Outdoor exercise may offer more benefits than indoor exercise, shows study

A review of research suggests exercising in a park or other natural setting is more beneficial than exercising indoors. Credit: Michael Miller/Texas A&M AgriLife Marketing and Communications.

Health experts have long known that regular exercise helps prevent chronic diseases like heart disease, diabetes, cancer, and osteoporosis.

It also boosts the immune system, reduces the risk of falls, and can extend life expectancy.

Exercise is also great for mental health, improving mood, reducing anxiety, and lowering the risk of dementia and depression.

Despite these benefits, most adults in the United States do not get the recommended 150 to 300 minutes of moderate exercise or 75 to 150 minutes of vigorous exercise each week. Studies show that exercising outdoors in places like parks and trails can be especially effective.

The COVID-19 pandemic highlighted how beneficial being in nature can be for physical and mental health.

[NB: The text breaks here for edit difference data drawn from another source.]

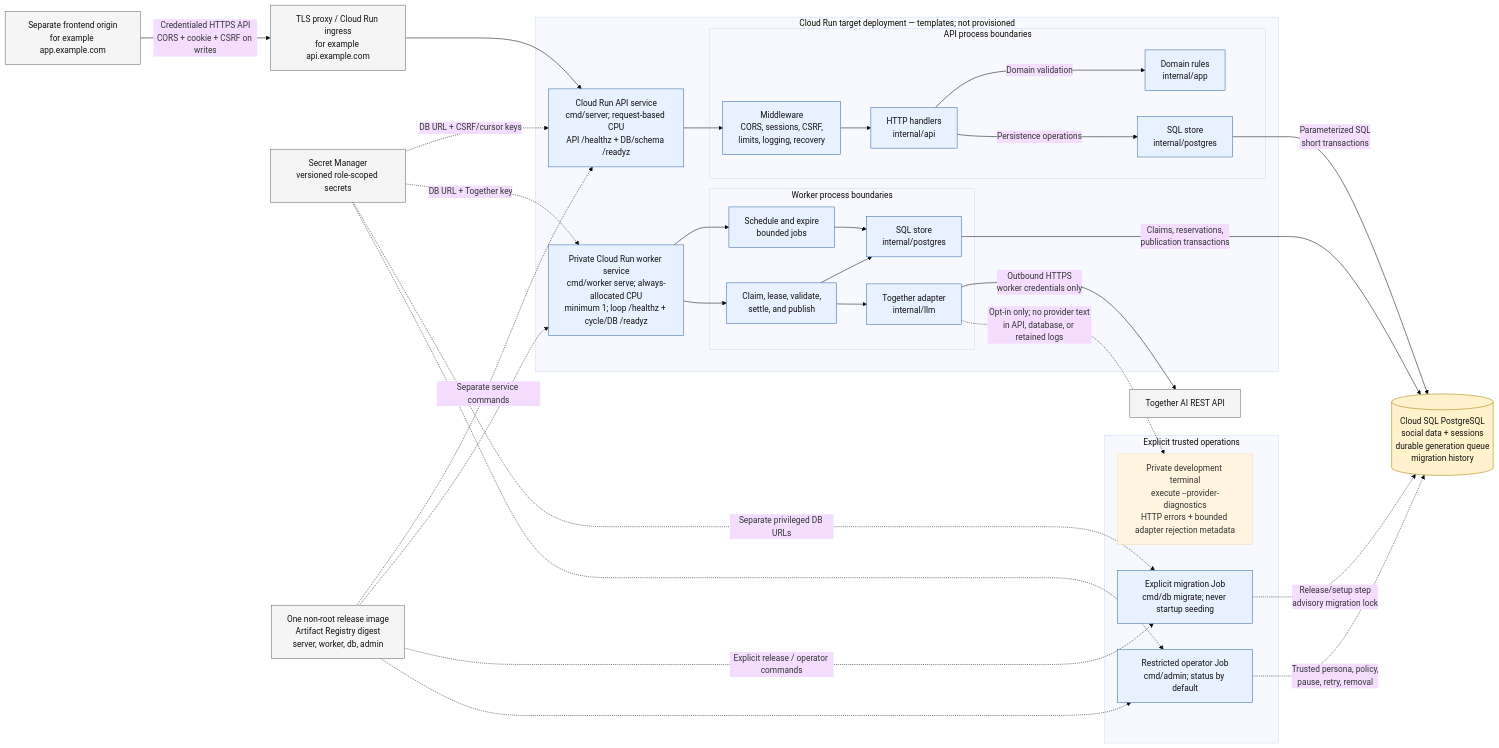
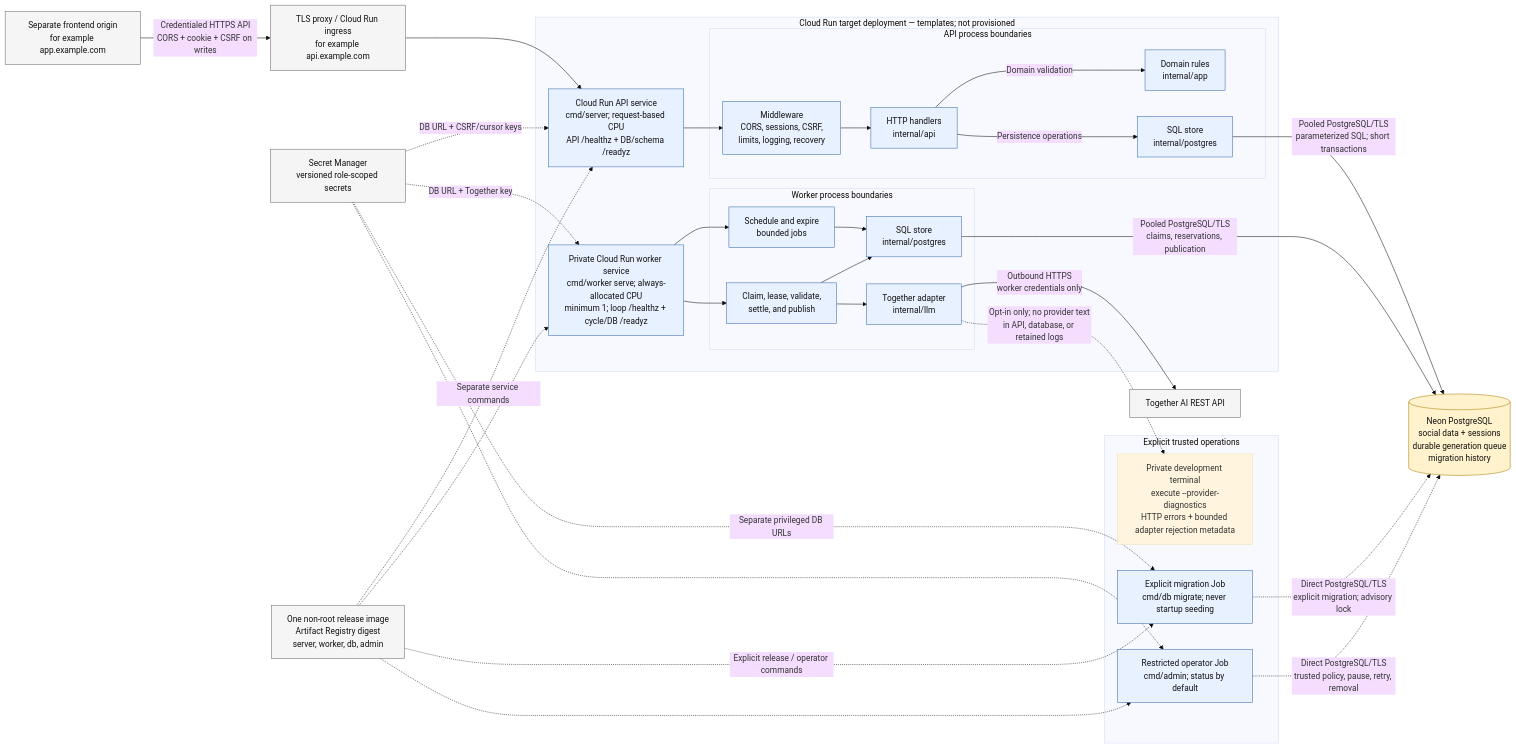
One commit to SophearithSaing/stacktrace-api changed the diagram in diagrams/infrastructure.mmd. Above: the diagram before and after it, drawn with Mermaid (base theme). The commit also changed 7 other files, not shown here.

Commit message:
Use Neon in Cloud Run deployment templates

```diff
--- a/diagrams/infrastructure.mmd
+++ b/diagrams/infrastructure.mmd
@@ -1,67 +1,67 @@
 flowchart LR
     client["Separate frontend origin<br/>for example app.example.com"]
     ingress["TLS proxy / Cloud Run ingress<br/>for example api.example.com"]
     provider["Together AI REST API"]
 
     subgraph backend["Cloud Run target deployment — templates; not provisioned"]
         api["Cloud Run API service<br/>cmd/server; request-based CPU<br/>API /healthz + DB/schema /readyz"]
         worker["Private Cloud Run worker service<br/>cmd/worker serve; always-allocated CPU<br/>minimum 1; loop /healthz + cycle/DB /readyz"]
 
         subgraph api_layers["API process boundaries"]
             middleware["Middleware<br/>CORS, sessions, CSRF,<br/>limits, logging, recovery"]
             handlers["HTTP handlers<br/>internal/api"]
             domain["Domain rules<br/>internal/app"]
             api_store["SQL store<br/>internal/postgres"]
             middleware --> handlers
             handlers -->|"Domain validation"| domain
             handlers -->|"Persistence operations"| api_store
         end
 
         subgraph worker_layers["Worker process boundaries"]
             scheduler["Schedule and expire<br/>bounded jobs"]
             executor["Claim, lease, validate,<br/>settle, and publish"]
             llm["Together adapter<br/>internal/llm"]
             worker_store["SQL store<br/>internal/postgres"]
             scheduler --> worker_store
             executor --> worker_store
             executor --> llm
         end
 
         api --> middleware
         worker --> scheduler
         worker --> executor
     end
 
     subgraph operations["Explicit trusted operations"]
         migrate["Explicit migration Job<br/>cmd/db migrate; never startup seeding"]
         admin["Restricted operator Job<br/>cmd/admin; status by default"]
         diagnostics["Private development terminal<br/>execute --provider-diagnostics<br/>HTTP errors + bounded adapter rejection metadata"]
     end
 
-    database[("Cloud SQL PostgreSQL<br/>social data + sessions<br/>durable generation queue<br/>migration history")]
+    database[("Neon PostgreSQL<br/>social data + sessions<br/>durable generation queue<br/>migration history")]
     secrets["Secret Manager<br/>versioned role-scoped secrets"]
     image["One non-root release image<br/>Artifact Registry digest<br/>server, worker, db, admin"]
 
     client -->|"Credentialed HTTPS API<br/>CORS + cookie + CSRF on writes"| ingress
     ingress --> api
-    api_store -->|"Parameterized SQL<br/>short transactions"| database
-    worker_store -->|"Claims, reservations,<br/>publication transactions"| database
+    api_store -->|"Pooled PostgreSQL/TLS<br/>parameterized SQL; short transactions"| database
+    worker_store -->|"Pooled PostgreSQL/TLS<br/>claims, reservations, publication"| database
     llm -->|"Outbound HTTPS<br/>worker credentials only"| provider
-    migrate -.->|"Release/setup step<br/>advisory migration lock"| database
-    admin -.->|"Trusted persona, policy,<br/>pause, retry, removal"| database
+    migrate -.->|"Direct PostgreSQL/TLS<br/>explicit migration; advisory lock"| database
+    admin -.->|"Direct PostgreSQL/TLS<br/>trusted policy, pause, retry, removal"| database
     image -.->|"Separate service commands"| api
     image -.-> worker
     image -.->|"Explicit release / operator commands"| migrate
     image -.-> admin
     secrets -.->|"DB URL + CSRF/cursor keys"| api
     secrets -.->|"DB URL + Together key"| worker
     secrets -.->|"Separate privileged DB URLs"| migrate
     secrets -.-> admin
     llm -.->|"Opt-in only; no provider text<br/>in API, database, or retained logs"| diagnostics
 
     classDef external fill:#f5f5f5,stroke:#666,color:#111
     classDef process fill:#e8f1ff,stroke:#3568a8,color:#111
     classDef storage fill:#fff2cc,stroke:#a67c00,color:#111
     class client,ingress,provider,secrets,image external
     class api,worker,middleware,handlers,domain,api_store,scheduler,executor,llm,worker_store,migrate,admin process
     class database storage
```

However, until recently, little was known about whether exercising in natural settings provides more benefits than indoor exercise.

To explore this, Jay Maddock from Texas A&M University and Howard Frumkin from the Land and People Lab reviewed current scientific evidence.

Their study, published in the American Journal of Lifestyle Medicine, looked at how often people visit parks, how much they exercise there, and what benefits they get.

Their findings suggest that exercising in natural settings may indeed offer more benefits than indoor exercise.

Although most studies focused on short-term outcomes, the research indicates that natural settings are effective for promoting physical activity. People generally enjoy being outdoors, especially in parks, trails, and community gardens.

Factors that make these outdoor spaces attractive include community centers, playgrounds, good lighting, and clear signage. Natural features like tree canopies and water bodies also play a role, along with activities like classes and festivals. A welcoming environment, a sense of safety, and a strong connection to nature are important too.

However, access to these spaces varies. For example, 98% of Illinois residents live within half a mile of a park, but only 29% in Mississippi have the same access. Use of parks also differs among demographic groups.

Men are more likely than women to use parks for exercise. In Los Angeles, Black adults are less likely than white adults to engage in physical activity in parks, while Asian/Pacific Islanders are more likely.

To encourage the use of parks for exercise, Maddock and Frumkin suggest four strategies for health professionals:

  1. Prescribe Nature Contact: Recommend spending time in nature to patients, a practice known as “ParkRx.”
  2. Model the Behavior: Health professionals should engage in outdoor activities themselves, promoting healthy behaviors by example.
  3. Community Efforts: Support community initiatives that promote the use of outdoor spaces, like Houston’s Be Well Communities.
  4. Create and Maintain Parks: Help fund parks and greenspaces through Community Health Needs Assessments, Medicaid, and health care foundations.

Using parks and natural settings for exercise can be a powerful tool to improve both physical and mental health, especially since many Americans do not get enough exercise or spend enough time outdoors.

If you care about health, please read studies about how Mediterranean diet could protect your brain health, and the best time to take vitamins to prevent heart disease.

For more health information, please see recent studies that olive oil may help you live longer, and vitamin D could help lower the risk of autoimmune diseases.